The thyroid is a butterfly shaped gland that sits in the lower front of the neck. The gland uses the iodine from your food to create two hormones that your body uses for energy, to stay warm and keep the brain, heart, muscles and other organs working properly.

Hyperthyroidism occurs when the thyroid produces too many hormones. One type of hyperthyroidism is Grave’s Disease, which is caused by antibodies in the blood that tell the thyroid to grow and create too many hormones. Another type of hyperthyroidism is called toxic nodular, and occurs when a nodule or lump within the thyroid grows too large, causing the thyroid to produce too many hormones. A viral infection may also cause your thyroid to temporarily produce too many hormones.

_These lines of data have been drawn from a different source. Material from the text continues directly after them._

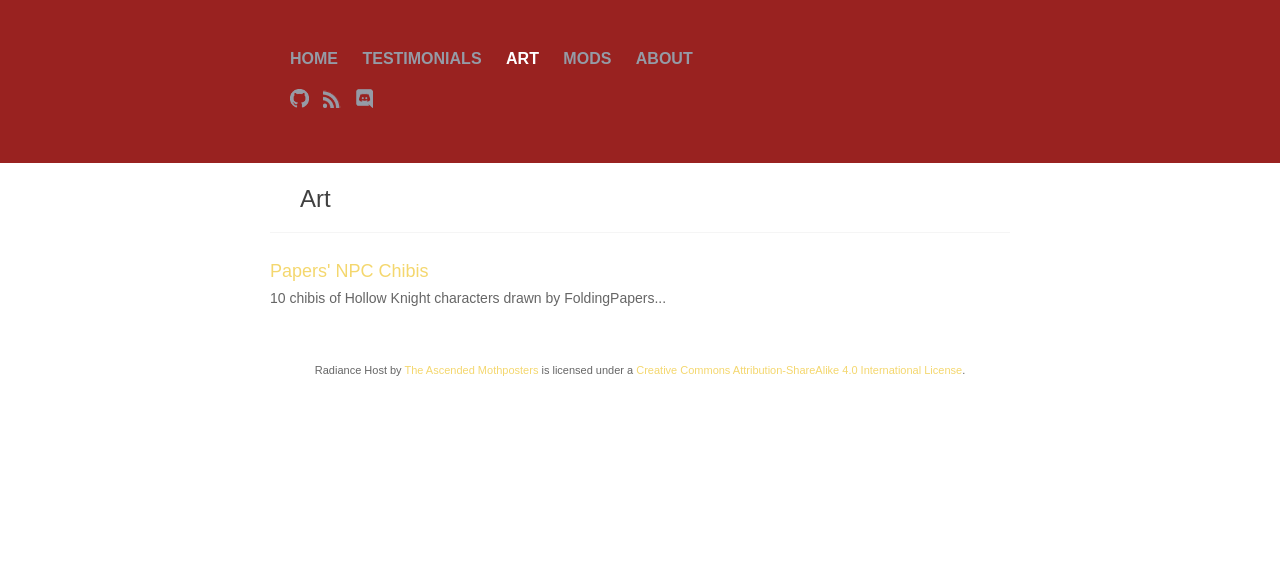
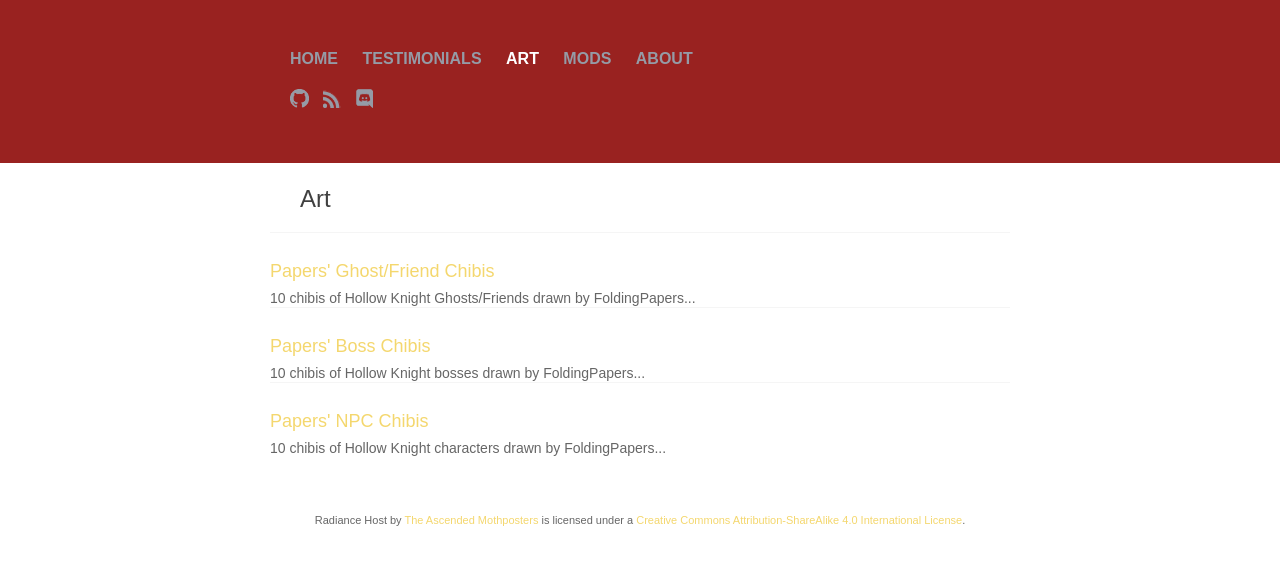
Before and after one commit to natis1/radiance.host, a Jekyll site: the page built from art.html, in a window 1280 px wide. Shown: the top 565 px of the page. Built offline with Jekyll 4.4.1, drawn with Linux system fonts in a browser that asks for light colours.

Commit message:
Add all 3 papers chibi series

```diff
--- a/_posts/2018-08-02-Papers-Chibis.markdown
+++ b/_posts/2018-08-02-Papers-Chibis.markdown
@@ -1,11 +1,11 @@
 ---
 layout: post
 title:  "Papers' NPC Chibis"
-date:   2018-07-16 11:22:00
+date:   2018-08-02 11:22:00
 categories: art
 excerpt: 10 chibis of Hollow Knight characters drawn by FoldingPapers...
 ---
-Without further ado, here is all 10 images:
+Without further ado, here is all 10 images (scroll over for names)
 
 ![The Pale King](https://radiance.host/papers/ch1_1.png)
 
--- /dev/null
+++ b/_posts/2018-08-03-Papers-Chibis2.markdown
@@ -0,0 +1,28 @@
+---
+layout: post
+title:  "Papers' Boss Chibis"
+date:   2018-08-03 11:23:00
+categories: art
+excerpt: 10 chibis of Hollow Knight bosses drawn by FoldingPapers...
+---
+Without further ado, here is all 10 images (scroll over for names)
+
+![Hive Knight](https://radiance.host/papers/ch2_1.png)
+
+![White Defender](https://radiance.host/papers/ch2_2.png)
+
+![The Hollow Knight](https://radiance.host/papers/ch2_3.png)
+
+![Soul Master](https://radiance.host/papers/ch2_4.png)
+
+![Grey Prince Zote](https://radiance.host/papers/ch2_5.png)
+
+![The Babiance](https://radiance.host/papers/ch2_6.png)
+
+![Mantis Lord](https://radiance.host/papers/ch2_7.png)
+
+![Broken Vessel](https://radiance.host/papers/ch2_8.png)
+
+![Traitor Lord](https://radiance.host/papers/ch2_9.png)
+
+![Nightmare King Grimm](https://radiance.host/papers/ch2_10.png)
--- /dev/null
+++ b/_posts/2018-08-03-Papers-Chibis3.markdown
@@ -0,0 +1,28 @@
+---
+layout: post
+title:  "Papers' Ghost/Friend Chibis"
+date:   2018-08-03 11:26:00
+categories: art
+excerpt: 10 chibis of Hollow Knight Ghosts/Friends drawn by FoldingPapers...
+---
+Without further ado, here is all 10 images (scroll over for names)
+
+![Gorb](https://radiance.host/papers/ch3_1.jpg)
+
+![No Eyes](https://radiance.host/papers/ch3_2.jpg)
+
+![Myla](https://radiance.host/papers/ch3_3.jpg)
+
+![Thistlewind](https://radiance.host/papers/ch3_4.jpg)
+
+![Markoth](https://radiance.host/papers/ch3_5.jpg)
+
+![Garro](https://radiance.host/papers/ch3_6.jpg)
+
+![Xero](https://radiance.host/papers/ch3_7.jpg)
+
+![Galien](https://radiance.host/papers/ch3_8.jpg)
+
+![Bretta](https://radiance.host/papers/ch3_9.jpg)
+
+![Marmu](https://radiance.host/papers/ch3_10.jpg)
```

Too many hormones cause your body to speed up, leading to nervousness, irritability, racing heart, difficulty sleeping and weakness in your muscles. Frequent bowel movements and weight loss are also common.

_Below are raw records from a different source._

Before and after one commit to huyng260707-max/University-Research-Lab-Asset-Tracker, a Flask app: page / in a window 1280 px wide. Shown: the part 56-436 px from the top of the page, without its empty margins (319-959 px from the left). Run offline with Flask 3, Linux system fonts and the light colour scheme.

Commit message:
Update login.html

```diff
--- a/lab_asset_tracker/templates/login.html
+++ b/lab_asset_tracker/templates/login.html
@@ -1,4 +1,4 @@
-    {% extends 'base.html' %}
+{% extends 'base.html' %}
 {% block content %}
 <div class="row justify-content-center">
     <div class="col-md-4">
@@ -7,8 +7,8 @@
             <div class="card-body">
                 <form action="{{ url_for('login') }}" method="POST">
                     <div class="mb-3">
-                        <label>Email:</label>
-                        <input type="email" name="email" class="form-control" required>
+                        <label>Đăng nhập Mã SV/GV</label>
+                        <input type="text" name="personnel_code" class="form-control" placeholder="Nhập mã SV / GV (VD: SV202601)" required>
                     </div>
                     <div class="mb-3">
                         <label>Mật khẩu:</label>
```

A blood test is typically all that is needed to diagnose hyperthyroidism. If the blood test comes back positive your doctor will usually order a scan of your thyroi, in order to have a reference point for its size in the future. There are a number of drug therapies available to treat this condition. Antithyroid drugs are used to block the thyroid’s ability to create new hormones. Radioactive iodine can be used to destroy the hormones after they are created by the thyroid. A permanent solution to your hyperthyroidism is surgery to remove most of your thyroid. To ensure you receive the hormones going forward, daily hormone supplements will be prescribed.

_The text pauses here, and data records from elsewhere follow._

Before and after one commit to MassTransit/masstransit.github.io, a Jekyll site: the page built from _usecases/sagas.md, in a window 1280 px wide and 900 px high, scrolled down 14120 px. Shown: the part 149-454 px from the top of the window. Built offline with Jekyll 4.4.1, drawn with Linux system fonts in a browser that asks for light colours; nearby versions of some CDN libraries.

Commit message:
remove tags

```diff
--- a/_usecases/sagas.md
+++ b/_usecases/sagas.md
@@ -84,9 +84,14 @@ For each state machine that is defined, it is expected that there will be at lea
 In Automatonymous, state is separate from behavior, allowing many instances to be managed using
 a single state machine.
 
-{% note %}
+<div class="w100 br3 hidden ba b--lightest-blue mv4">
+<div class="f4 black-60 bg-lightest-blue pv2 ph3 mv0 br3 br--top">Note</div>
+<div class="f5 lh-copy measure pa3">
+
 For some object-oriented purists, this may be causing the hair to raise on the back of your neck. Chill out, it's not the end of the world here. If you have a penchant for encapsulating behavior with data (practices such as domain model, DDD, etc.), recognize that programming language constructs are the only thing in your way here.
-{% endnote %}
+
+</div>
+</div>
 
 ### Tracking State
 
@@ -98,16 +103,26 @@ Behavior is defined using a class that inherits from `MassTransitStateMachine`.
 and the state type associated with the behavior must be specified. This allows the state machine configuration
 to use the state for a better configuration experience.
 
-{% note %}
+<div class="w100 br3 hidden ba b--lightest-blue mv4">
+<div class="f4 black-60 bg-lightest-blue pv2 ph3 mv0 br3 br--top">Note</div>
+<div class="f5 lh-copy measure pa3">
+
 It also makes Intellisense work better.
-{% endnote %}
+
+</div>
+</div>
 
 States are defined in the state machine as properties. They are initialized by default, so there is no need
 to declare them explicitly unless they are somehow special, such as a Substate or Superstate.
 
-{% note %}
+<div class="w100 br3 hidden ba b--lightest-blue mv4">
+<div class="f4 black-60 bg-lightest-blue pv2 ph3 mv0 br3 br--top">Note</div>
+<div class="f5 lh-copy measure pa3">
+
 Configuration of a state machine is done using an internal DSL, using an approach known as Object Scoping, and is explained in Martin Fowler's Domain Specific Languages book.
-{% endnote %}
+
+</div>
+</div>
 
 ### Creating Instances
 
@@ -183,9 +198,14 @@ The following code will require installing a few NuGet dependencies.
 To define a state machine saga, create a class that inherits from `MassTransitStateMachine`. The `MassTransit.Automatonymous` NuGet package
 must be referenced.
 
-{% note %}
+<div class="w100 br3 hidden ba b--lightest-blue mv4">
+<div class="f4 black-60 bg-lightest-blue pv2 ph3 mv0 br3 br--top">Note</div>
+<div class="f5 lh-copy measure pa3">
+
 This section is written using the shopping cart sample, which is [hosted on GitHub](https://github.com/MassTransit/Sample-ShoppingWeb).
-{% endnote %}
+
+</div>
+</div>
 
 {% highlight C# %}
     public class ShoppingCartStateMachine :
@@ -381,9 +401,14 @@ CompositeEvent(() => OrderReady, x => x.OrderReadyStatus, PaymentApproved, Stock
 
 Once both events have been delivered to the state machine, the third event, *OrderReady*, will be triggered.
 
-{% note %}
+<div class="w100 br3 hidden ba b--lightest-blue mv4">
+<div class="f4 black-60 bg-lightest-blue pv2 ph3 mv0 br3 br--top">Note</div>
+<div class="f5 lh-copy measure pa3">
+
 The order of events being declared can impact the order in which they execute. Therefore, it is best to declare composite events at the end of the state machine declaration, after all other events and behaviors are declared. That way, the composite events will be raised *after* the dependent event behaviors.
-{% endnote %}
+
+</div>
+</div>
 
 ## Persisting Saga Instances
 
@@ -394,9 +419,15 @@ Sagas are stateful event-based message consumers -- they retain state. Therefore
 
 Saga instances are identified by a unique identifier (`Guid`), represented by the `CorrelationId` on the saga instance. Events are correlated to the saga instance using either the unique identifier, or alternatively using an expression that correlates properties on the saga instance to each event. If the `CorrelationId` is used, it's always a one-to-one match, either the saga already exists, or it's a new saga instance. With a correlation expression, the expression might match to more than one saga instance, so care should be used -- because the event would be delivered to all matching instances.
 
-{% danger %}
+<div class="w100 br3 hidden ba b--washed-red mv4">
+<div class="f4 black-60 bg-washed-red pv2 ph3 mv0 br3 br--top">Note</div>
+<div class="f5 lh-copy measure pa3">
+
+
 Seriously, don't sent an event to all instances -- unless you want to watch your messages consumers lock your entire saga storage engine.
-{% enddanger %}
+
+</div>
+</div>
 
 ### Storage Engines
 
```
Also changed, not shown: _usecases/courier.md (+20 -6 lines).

Hypothyroidism is the opposite or hyperthyroidism; those with this condition do not produce enough hormones. This will lead to a slowdown of your body, making you feel colder and more tired. Some patients experience depression and constipation. A blood test is the only way to diagnose hypothyroidism.

Daily hormone supplements are the preferred method of treatment. In order to make sure you are taking the correct dose, you will need to have your hormone levels checked with a blood test every 6 to 10 weeks.

A goiter is an abnormal enlargement of your thyroid gland. This is not always an indication that the thyroid is functioning incorrectly, as an enlarged thyroid can still produce the correct amount of hormones.

Iodine deficiency is the most common cause of goiters worldwide. In the US, Hashimoto’s thyroiditis is the most common cause. This is an autoimmune condition that involves the destruction of the thyroid by your own immune system. The destruction of the thyroid will lead to a decrease in hormones. The pituitary gland can sense the low levels of hormones and try to compensate, causing the thyroid to grow.

A physical exam can diagnose the presence of a goiter and a blood test can be used to determine the cause. Typically, once you figure out the cause of the goiter, it can be treated and no surgery is needed.

The parathyroid glands are four small glands located behind the thyroid gland. The parathyroid helps to control the amount of calcium in your blood.

The most common disorder associated with the parathyroid glands is hyperparathyroidism. This occurs when one (or more) of the parathyroid glands develops a tumor, leading to an increase in the hormone that regulates the calcium in your blood. This condition leads to high blood calcium, causing kidney stones, frequent headaches and depression. A blood test is necessary to diagnose this condition. In order to treat it, the tumor must be removed.